**DIRECTIONS:**
Each entry in the listing must be set down again word for word.

**WORKING DATA:**
====

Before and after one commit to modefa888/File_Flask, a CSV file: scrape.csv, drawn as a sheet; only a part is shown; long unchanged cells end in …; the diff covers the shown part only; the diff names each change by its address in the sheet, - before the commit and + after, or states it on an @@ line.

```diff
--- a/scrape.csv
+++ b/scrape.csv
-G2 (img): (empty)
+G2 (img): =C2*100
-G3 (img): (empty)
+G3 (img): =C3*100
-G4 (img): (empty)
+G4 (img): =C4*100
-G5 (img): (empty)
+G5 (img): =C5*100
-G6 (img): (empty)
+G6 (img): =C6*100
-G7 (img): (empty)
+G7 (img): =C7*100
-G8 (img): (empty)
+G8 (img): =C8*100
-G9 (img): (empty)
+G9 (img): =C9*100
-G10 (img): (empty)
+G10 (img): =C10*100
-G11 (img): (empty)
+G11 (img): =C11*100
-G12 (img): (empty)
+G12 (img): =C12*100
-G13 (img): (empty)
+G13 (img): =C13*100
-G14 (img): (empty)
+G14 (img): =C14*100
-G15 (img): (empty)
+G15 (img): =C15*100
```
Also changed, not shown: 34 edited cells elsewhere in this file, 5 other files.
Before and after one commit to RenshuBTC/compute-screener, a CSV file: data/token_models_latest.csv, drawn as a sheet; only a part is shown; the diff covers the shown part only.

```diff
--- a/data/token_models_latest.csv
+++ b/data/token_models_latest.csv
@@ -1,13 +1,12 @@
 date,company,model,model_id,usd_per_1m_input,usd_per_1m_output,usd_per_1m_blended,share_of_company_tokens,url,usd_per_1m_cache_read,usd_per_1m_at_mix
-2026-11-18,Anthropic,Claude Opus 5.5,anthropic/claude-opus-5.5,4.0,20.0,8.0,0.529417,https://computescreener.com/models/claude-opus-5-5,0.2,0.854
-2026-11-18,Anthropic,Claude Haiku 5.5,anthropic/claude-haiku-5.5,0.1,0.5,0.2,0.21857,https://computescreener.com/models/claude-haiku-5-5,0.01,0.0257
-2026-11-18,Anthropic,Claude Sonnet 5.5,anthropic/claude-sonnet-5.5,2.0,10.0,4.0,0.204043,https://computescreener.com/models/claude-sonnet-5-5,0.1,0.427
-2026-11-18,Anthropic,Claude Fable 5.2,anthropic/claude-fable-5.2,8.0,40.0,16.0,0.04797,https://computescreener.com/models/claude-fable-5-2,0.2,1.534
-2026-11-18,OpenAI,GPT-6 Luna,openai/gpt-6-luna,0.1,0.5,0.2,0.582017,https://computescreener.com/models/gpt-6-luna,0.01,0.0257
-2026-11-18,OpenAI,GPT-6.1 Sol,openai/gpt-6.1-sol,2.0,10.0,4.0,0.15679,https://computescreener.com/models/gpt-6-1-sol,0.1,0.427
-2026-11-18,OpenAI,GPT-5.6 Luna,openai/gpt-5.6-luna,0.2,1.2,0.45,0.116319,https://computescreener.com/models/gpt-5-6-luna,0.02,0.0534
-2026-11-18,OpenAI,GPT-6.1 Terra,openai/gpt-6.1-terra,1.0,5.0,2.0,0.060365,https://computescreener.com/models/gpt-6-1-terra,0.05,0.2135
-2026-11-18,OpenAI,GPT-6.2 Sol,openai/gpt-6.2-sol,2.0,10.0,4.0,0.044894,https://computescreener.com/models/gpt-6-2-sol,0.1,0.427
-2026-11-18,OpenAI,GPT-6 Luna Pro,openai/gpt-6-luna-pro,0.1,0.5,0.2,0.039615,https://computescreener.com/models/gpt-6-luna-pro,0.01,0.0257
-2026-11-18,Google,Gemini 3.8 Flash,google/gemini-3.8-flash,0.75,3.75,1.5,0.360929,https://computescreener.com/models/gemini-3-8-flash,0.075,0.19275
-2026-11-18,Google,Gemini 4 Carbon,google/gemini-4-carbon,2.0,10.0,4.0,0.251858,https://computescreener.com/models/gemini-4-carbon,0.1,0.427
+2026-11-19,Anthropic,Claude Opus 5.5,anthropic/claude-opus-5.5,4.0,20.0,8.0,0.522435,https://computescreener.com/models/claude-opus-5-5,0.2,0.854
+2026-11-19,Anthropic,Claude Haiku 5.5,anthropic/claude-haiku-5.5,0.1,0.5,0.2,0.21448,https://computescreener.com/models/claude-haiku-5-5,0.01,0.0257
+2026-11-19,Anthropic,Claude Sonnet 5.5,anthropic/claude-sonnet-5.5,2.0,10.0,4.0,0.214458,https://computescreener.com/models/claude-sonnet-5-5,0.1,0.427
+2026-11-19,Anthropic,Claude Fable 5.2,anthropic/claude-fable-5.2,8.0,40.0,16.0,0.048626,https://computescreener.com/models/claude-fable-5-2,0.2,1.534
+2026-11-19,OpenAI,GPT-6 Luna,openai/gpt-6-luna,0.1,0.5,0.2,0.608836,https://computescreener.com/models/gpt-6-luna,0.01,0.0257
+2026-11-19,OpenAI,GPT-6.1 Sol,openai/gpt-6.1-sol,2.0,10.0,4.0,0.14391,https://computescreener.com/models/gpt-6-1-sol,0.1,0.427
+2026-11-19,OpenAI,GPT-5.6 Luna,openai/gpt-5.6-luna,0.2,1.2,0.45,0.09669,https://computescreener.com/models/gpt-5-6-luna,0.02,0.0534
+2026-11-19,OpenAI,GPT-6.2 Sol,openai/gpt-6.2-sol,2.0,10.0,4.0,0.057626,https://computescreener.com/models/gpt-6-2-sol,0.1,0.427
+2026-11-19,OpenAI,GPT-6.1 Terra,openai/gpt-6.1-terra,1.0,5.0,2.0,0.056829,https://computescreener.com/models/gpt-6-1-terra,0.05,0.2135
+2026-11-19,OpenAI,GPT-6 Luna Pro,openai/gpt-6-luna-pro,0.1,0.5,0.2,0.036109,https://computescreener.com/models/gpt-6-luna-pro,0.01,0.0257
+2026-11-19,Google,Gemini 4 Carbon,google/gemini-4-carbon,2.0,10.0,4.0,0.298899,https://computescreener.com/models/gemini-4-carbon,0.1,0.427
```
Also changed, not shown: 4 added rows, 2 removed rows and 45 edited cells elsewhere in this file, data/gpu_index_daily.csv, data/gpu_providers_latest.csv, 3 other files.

====

**EXERCISE RESULT:**
Before and after one commit to modefa888/File_Flask, a CSV file: scrape.csv, drawn as a sheet; only a part is shown; long unchanged cells end in …; the diff covers the shown part only; the diff names each change by its address in the sheet, - before the commit and + after, or states it on an @@ line.

```diff
--- a/scrape.csv
+++ b/scrape.csv
-G2 (img): (empty)
+G2 (img): =C2*100
-G3 (img): (empty)
+G3 (img): =C3*100
-G4 (img): (empty)
+G4 (img): =C4*100
-G5 (img): (empty)
+G5 (img): =C5*100
-G6 (img): (empty)
+G6 (img): =C6*100
-G7 (img): (empty)
+G7 (img): =C7*100
-G8 (img): (empty)
+G8 (img): =C8*100
-G9 (img): (empty)
+G9 (img): =C9*100
-G10 (img): (empty)
+G10 (img): =C10*100
-G11 (img): (empty)
+G11 (img): =C11*100
-G12 (img): (empty)
+G12 (img): =C12*100
-G13 (img): (empty)
+G13 (img): =C13*100
-G14 (img): (empty)
+G14 (img): =C14*100
-G15 (img): (empty)
+G15 (img): =C15*100
```
Also changed, not shown: 34 edited cells elsewhere in this file, 5 other files.
Before and after one commit to RenshuBTC/compute-screener, a CSV file: data/token_models_latest.csv, drawn as a sheet; only a part is shown; the diff covers the shown part only.

```diff
--- a/data/token_models_latest.csv
+++ b/data/token_models_latest.csv
@@ -1,13 +1,12 @@
 date,company,model,model_id,usd_per_1m_input,usd_per_1m_output,usd_per_1m_blended,share_of_company_tokens,url,usd_per_1m_cache_read,usd_per_1m_at_mix
-2026-11-18,Anthropic,Claude Opus 5.5,anthropic/claude-opus-5.5,4.0,20.0,8.0,0.529417,https://computescreener.com/models/claude-opus-5-5,0.2,0.854
-2026-11-18,Anthropic,Claude Haiku 5.5,anthropic/claude-haiku-5.5,0.1,0.5,0.2,0.21857,https://computescreener.com/models/claude-haiku-5-5,0.01,0.0257
-2026-11-18,Anthropic,Claude Sonnet 5.5,anthropic/claude-sonnet-5.5,2.0,10.0,4.0,0.204043,https://computescreener.com/models/claude-sonnet-5-5,0.1,0.427
-2026-11-18,Anthropic,Claude Fable 5.2,anthropic/claude-fable-5.2,8.0,40.0,16.0,0.04797,https://computescreener.com/models/claude-fable-5-2,0.2,1.534
-2026-11-18,OpenAI,GPT-6 Luna,openai/gpt-6-luna,0.1,0.5,0.2,0.582017,https://computescreener.com/models/gpt-6-luna,0.01,0.0257
-2026-11-18,OpenAI,GPT-6.1 Sol,openai/gpt-6.1-sol,2.0,10.0,4.0,0.15679,https://computescreener.com/models/gpt-6-1-sol,0.1,0.427
-2026-11-18,OpenAI,GPT-5.6 Luna,openai/gpt-5.6-luna,0.2,1.2,0.45,0.116319,https://computescreener.com/models/gpt-5-6-luna,0.02,0.0534
-2026-11-18,OpenAI,GPT-6.1 Terra,openai/gpt-6.1-terra,1.0,5.0,2.0,0.060365,https://computescreener.com/models/gpt-6-1-terra,0.05,0.2135
-2026-11-18,OpenAI,GPT-6.2 Sol,openai/gpt-6.2-sol,2.0,10.0,4.0,0.044894,https://computescreener.com/models/gpt-6-2-sol,0.1,0.427
-2026-11-18,OpenAI,GPT-6 Luna Pro,openai/gpt-6-luna-pro,0.1,0.5,0.2,0.039615,https://computescreener.com/models/gpt-6-luna-pro,0.01,0.0257
-2026-11-18,Google,Gemini 3.8 Flash,google/gemini-3.8-flash,0.75,3.75,1.5,0.360929,https://computescreener.com/models/gemini-3-8-flash,0.075,0.19275
-2026-11-18,Google,Gemini 4 Carbon,google/gemini-4-carbon,2.0,10.0,4.0,0.251858,https://computescreener.com/models/gemini-4-carbon,0.1,0.427
+2026-11-19,Anthropic,Claude Opus 5.5,anthropic/claude-opus-5.5,4.0,20.0,8.0,0.522435,https://computescreener.com/models/claude-opus-5-5,0.2,0.854
+2026-11-19,Anthropic,Claude Haiku 5.5,anthropic/claude-haiku-5.5,0.1,0.5,0.2,0.21448,https://computescreener.com/models/claude-haiku-5-5,0.01,0.0257
+2026-11-19,Anthropic,Claude Sonnet 5.5,anthropic/claude-sonnet-5.5,2.0,10.0,4.0,0.214458,https://computescreener.com/models/claude-sonnet-5-5,0.1,0.427
+2026-11-19,Anthropic,Claude Fable 5.2,anthropic/claude-fable-5.2,8.0,40.0,16.0,0.048626,https://computescreener.com/models/claude-fable-5-2,0.2,1.534
+2026-11-19,OpenAI,GPT-6 Luna,openai/gpt-6-luna,0.1,0.5,0.2,0.608836,https://computescreener.com/models/gpt-6-luna,0.01,0.0257
+2026-11-19,OpenAI,GPT-6.1 Sol,openai/gpt-6.1-sol,2.0,10.0,4.0,0.14391,https://computescreener.com/models/gpt-6-1-sol,0.1,0.427
+2026-11-19,OpenAI,GPT-5.6 Luna,openai/gpt-5.6-luna,0.2,1.2,0.45,0.09669,https://computescreener.com/models/gpt-5-6-luna,0.02,0.0534
+2026-11-19,OpenAI,GPT-6.2 Sol,openai/gpt-6.2-sol,2.0,10.0,4.0,0.057626,https://computescreener.com/models/gpt-6-2-sol,0.1,0.427
+2026-11-19,OpenAI,GPT-6.1 Terra,openai/gpt-6.1-terra,1.0,5.0,2.0,0.056829,https://computescreener.com/models/gpt-6-1-terra,0.05,0.2135
+2026-11-19,OpenAI,GPT-6 Luna Pro,openai/gpt-6-luna-pro,0.1,0.5,0.2,0.036109,https://computescreener.com/models/gpt-6-luna-pro,0.01,0.0257
+2026-11-19,Google,Gemini 4 Carbon,google/gemini-4-carbon,2.0,10.0,4.0,0.298899,https://computescreener.com/models/gemini-4-carbon,0.1,0.427
```
Also changed, not shown: 4 added rows, 2 removed rows and 45 edited cells elsewhere in this file, data/gpu_index_daily.csv, data/gpu_providers_latest.csv, 3 other files.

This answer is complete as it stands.